Work task. Using the material that follows, output exactly the lines from the one containing "Before and after one commit to yeit-ziral/ProjectBBK, a" through the one containing "Also changed, not shown: 17 other files.", with both ends kept.

Data provided.
[Start of Attachment]

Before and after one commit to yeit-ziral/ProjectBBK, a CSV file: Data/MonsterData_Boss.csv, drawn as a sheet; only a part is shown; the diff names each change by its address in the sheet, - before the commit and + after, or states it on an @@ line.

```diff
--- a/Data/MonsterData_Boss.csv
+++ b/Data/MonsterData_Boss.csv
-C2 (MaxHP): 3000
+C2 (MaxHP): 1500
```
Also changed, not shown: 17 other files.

[End of Attachment]
[Start of Attachment]

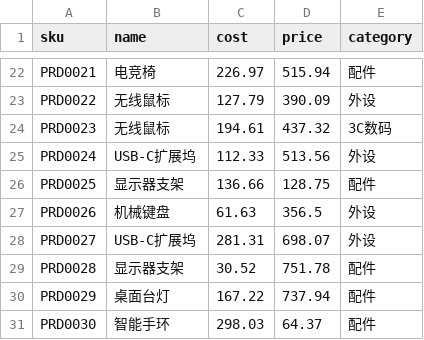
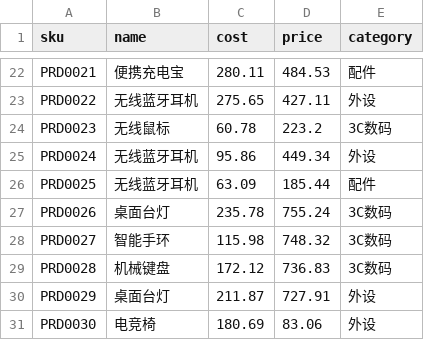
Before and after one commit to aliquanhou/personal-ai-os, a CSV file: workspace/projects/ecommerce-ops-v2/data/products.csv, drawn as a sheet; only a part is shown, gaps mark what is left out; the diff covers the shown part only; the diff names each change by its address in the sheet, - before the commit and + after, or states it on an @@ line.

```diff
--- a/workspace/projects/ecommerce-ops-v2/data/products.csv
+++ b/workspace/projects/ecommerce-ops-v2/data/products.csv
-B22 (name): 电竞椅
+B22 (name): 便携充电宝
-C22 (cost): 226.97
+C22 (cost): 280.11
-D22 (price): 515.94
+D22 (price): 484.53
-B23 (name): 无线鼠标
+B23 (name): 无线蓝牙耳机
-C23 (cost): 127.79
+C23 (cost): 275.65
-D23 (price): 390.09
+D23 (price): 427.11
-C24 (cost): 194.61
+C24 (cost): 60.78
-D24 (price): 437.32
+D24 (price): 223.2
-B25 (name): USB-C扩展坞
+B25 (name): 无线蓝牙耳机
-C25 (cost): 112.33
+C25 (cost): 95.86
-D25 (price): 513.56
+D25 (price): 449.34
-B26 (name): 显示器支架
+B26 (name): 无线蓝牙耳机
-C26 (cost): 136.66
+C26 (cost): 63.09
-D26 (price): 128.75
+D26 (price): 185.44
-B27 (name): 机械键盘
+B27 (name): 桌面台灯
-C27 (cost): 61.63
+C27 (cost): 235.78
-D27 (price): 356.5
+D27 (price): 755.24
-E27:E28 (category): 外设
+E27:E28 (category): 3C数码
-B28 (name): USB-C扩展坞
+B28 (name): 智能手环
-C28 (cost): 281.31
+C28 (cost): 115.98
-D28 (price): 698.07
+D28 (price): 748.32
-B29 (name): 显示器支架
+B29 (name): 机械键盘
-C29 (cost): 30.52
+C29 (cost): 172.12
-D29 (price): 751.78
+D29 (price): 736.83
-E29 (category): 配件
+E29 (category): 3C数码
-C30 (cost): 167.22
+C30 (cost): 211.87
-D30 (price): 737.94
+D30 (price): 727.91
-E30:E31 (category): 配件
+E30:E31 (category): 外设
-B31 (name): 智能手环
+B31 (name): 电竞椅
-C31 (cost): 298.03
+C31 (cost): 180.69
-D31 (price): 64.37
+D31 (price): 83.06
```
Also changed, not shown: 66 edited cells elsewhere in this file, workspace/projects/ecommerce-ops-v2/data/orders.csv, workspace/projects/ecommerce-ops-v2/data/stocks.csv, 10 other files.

[End of Attachment]
[Start of Attachment]

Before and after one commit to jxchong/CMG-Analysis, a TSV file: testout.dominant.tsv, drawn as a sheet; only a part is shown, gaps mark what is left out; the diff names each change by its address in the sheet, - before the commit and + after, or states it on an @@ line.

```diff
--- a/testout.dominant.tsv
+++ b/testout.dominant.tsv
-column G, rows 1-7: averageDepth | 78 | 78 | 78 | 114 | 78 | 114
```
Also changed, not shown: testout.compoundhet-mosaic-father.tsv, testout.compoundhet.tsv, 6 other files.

[End of Attachment]

Answer to the problem.
Before and after one commit to yeit-ziral/ProjectBBK, a CSV file: Data/MonsterData_Boss.csv, drawn as a sheet; only a part is shown; the diff names each change by its address in the sheet, - before the commit and + after, or states it on an @@ line.

```diff
--- a/Data/MonsterData_Boss.csv
+++ b/Data/MonsterData_Boss.csv
-C2 (MaxHP): 3000
+C2 (MaxHP): 1500
```
Also changed, not shown: 17 other files.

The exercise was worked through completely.